TASK PROMPT — Leave out the pictures and copy everything else in the records exactly.

DATA FOR REVIEW —
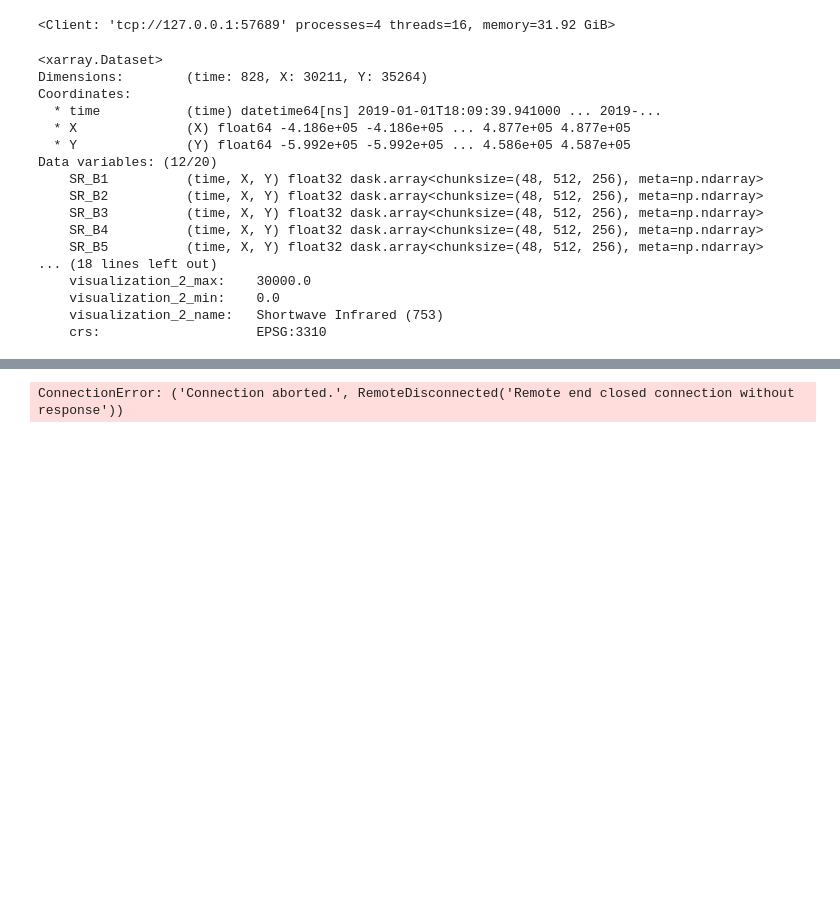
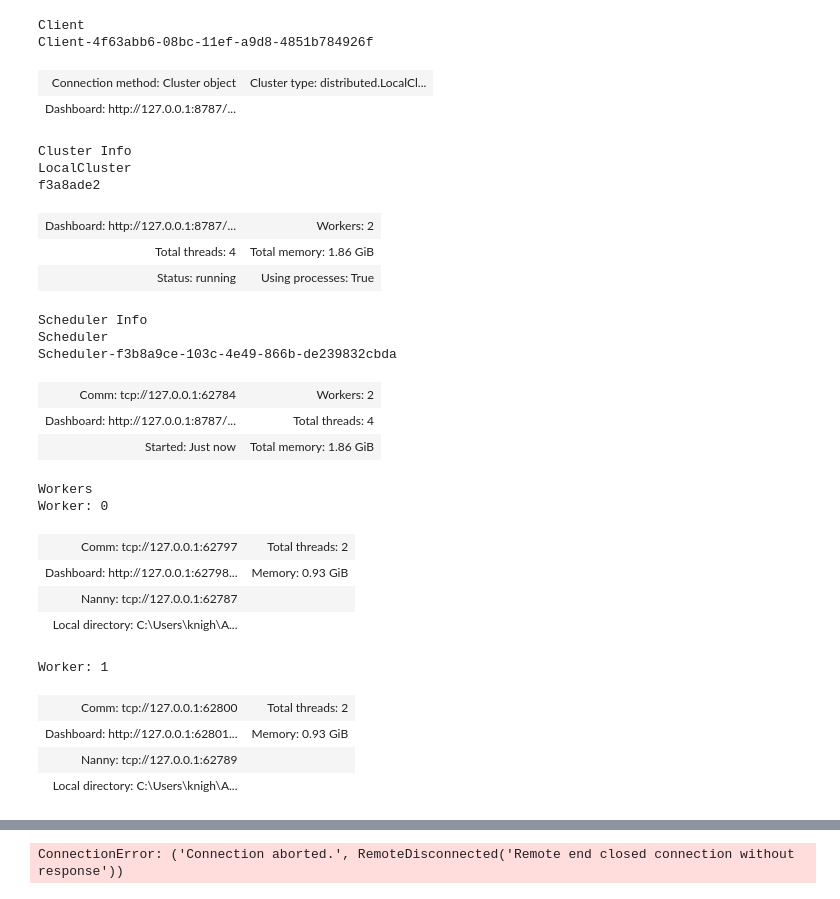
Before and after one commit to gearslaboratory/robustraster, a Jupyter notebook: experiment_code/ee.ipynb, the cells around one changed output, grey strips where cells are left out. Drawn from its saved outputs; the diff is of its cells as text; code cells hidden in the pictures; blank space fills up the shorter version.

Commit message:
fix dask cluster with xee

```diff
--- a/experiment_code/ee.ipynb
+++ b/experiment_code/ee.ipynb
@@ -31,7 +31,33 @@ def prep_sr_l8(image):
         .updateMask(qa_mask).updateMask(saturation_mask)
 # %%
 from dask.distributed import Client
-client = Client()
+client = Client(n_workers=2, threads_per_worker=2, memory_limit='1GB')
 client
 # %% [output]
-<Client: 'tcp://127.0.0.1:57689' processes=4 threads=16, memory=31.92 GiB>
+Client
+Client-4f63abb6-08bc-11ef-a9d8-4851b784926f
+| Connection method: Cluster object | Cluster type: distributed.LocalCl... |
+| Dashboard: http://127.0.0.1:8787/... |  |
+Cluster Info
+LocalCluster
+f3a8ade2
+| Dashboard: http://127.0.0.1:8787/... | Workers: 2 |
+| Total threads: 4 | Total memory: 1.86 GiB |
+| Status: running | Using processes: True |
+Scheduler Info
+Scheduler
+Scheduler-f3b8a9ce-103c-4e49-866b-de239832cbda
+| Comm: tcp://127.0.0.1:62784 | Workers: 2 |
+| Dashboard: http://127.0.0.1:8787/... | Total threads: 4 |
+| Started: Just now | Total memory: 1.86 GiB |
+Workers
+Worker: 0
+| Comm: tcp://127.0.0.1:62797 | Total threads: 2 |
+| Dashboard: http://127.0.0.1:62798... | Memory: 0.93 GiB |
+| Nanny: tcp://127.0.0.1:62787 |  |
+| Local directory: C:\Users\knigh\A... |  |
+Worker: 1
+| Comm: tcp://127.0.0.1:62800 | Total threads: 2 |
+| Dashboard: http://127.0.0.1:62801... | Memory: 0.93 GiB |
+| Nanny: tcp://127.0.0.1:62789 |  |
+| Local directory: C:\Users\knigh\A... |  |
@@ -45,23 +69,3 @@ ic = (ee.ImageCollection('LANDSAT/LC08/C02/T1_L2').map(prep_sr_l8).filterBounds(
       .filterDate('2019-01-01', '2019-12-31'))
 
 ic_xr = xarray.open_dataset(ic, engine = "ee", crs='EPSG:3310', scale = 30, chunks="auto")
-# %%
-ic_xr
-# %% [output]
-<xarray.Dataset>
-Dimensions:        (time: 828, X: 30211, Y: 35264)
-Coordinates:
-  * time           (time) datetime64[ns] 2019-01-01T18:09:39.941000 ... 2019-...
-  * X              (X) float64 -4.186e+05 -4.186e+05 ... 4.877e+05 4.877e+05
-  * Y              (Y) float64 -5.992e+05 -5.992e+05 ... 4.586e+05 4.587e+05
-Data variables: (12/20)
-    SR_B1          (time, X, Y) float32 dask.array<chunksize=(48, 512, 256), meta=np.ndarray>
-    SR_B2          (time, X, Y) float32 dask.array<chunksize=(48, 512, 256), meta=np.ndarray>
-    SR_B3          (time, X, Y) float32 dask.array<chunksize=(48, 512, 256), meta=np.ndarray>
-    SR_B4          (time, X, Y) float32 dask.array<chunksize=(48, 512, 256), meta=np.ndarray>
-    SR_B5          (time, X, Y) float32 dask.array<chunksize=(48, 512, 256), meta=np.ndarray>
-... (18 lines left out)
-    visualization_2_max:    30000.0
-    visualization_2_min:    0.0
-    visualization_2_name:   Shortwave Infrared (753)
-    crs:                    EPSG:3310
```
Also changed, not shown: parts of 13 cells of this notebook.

OUTPUT BELOW —
Before and after one commit to gearslaboratory/robustraster, a Jupyter notebook: experiment_code/ee.ipynb, the cells around one changed output, grey strips where cells are left out. Drawn from its saved outputs; the diff is of its cells as text; code cells hidden in the pictures; blank space fills up the shorter version.

Commit message:
fix dask cluster with xee

```diff
--- a/experiment_code/ee.ipynb
+++ b/experiment_code/ee.ipynb
@@ -31,7 +31,33 @@ def prep_sr_l8(image):
         .updateMask(qa_mask).updateMask(saturation_mask)
 # %%
 from dask.distributed import Client
-client = Client()
+client = Client(n_workers=2, threads_per_worker=2, memory_limit='1GB')
 client
 # %% [output]
-<Client: 'tcp://127.0.0.1:57689' processes=4 threads=16, memory=31.92 GiB>
+Client
+Client-4f63abb6-08bc-11ef-a9d8-4851b784926f
+| Connection method: Cluster object | Cluster type: distributed.LocalCl... |
+| Dashboard: http://127.0.0.1:8787/... |  |
+Cluster Info
+LocalCluster
+f3a8ade2
+| Dashboard: http://127.0.0.1:8787/... | Workers: 2 |
+| Total threads: 4 | Total memory: 1.86 GiB |
+| Status: running | Using processes: True |
+Scheduler Info
+Scheduler
+Scheduler-f3b8a9ce-103c-4e49-866b-de239832cbda
+| Comm: tcp://127.0.0.1:62784 | Workers: 2 |
+| Dashboard: http://127.0.0.1:8787/... | Total threads: 4 |
+| Started: Just now | Total memory: 1.86 GiB |
+Workers
+Worker: 0
+| Comm: tcp://127.0.0.1:62797 | Total threads: 2 |
+| Dashboard: http://127.0.0.1:62798... | Memory: 0.93 GiB |
+| Nanny: tcp://127.0.0.1:62787 |  |
+| Local directory: C:\Users\knigh\A... |  |
+Worker: 1
+| Comm: tcp://127.0.0.1:62800 | Total threads: 2 |
+| Dashboard: http://127.0.0.1:62801... | Memory: 0.93 GiB |
+| Nanny: tcp://127.0.0.1:62789 |  |
+| Local directory: C:\Users\knigh\A... |  |
@@ -45,23 +69,3 @@ ic = (ee.ImageCollection('LANDSAT/LC08/C02/T1_L2').map(prep_sr_l8).filterBounds(
       .filterDate('2019-01-01', '2019-12-31'))
 
 ic_xr = xarray.open_dataset(ic, engine = "ee", crs='EPSG:3310', scale = 30, chunks="auto")
-# %%
-ic_xr
-# %% [output]
-<xarray.Dataset>
-Dimensions:        (time: 828, X: 30211, Y: 35264)
-Coordinates:
-  * time           (time) datetime64[ns] 2019-01-01T18:09:39.941000 ... 2019-...
-  * X              (X) float64 -4.186e+05 -4.186e+05 ... 4.877e+05 4.877e+05
-  * Y              (Y) float64 -5.992e+05 -5.992e+05 ... 4.586e+05 4.587e+05
-Data variables: (12/20)
-    SR_B1          (time, X, Y) float32 dask.array<chunksize=(48, 512, 256), meta=np.ndarray>
-    SR_B2          (time, X, Y) float32 dask.array<chunksize=(48, 512, 256), meta=np.ndarray>
-    SR_B3          (time, X, Y) float32 dask.array<chunksize=(48, 512, 256), meta=np.ndarray>
-    SR_B4          (time, X, Y) float32 dask.array<chunksize=(48, 512, 256), meta=np.ndarray>
-    SR_B5          (time, X, Y) float32 dask.array<chunksize=(48, 512, 256), meta=np.ndarray>
-... (18 lines left out)
-    visualization_2_max:    30000.0
-    visualization_2_min:    0.0
-    visualization_2_name:   Shortwave Infrared (753)
-    crs:                    EPSG:3310
```
Also changed, not shown: parts of 13 cells of this notebook.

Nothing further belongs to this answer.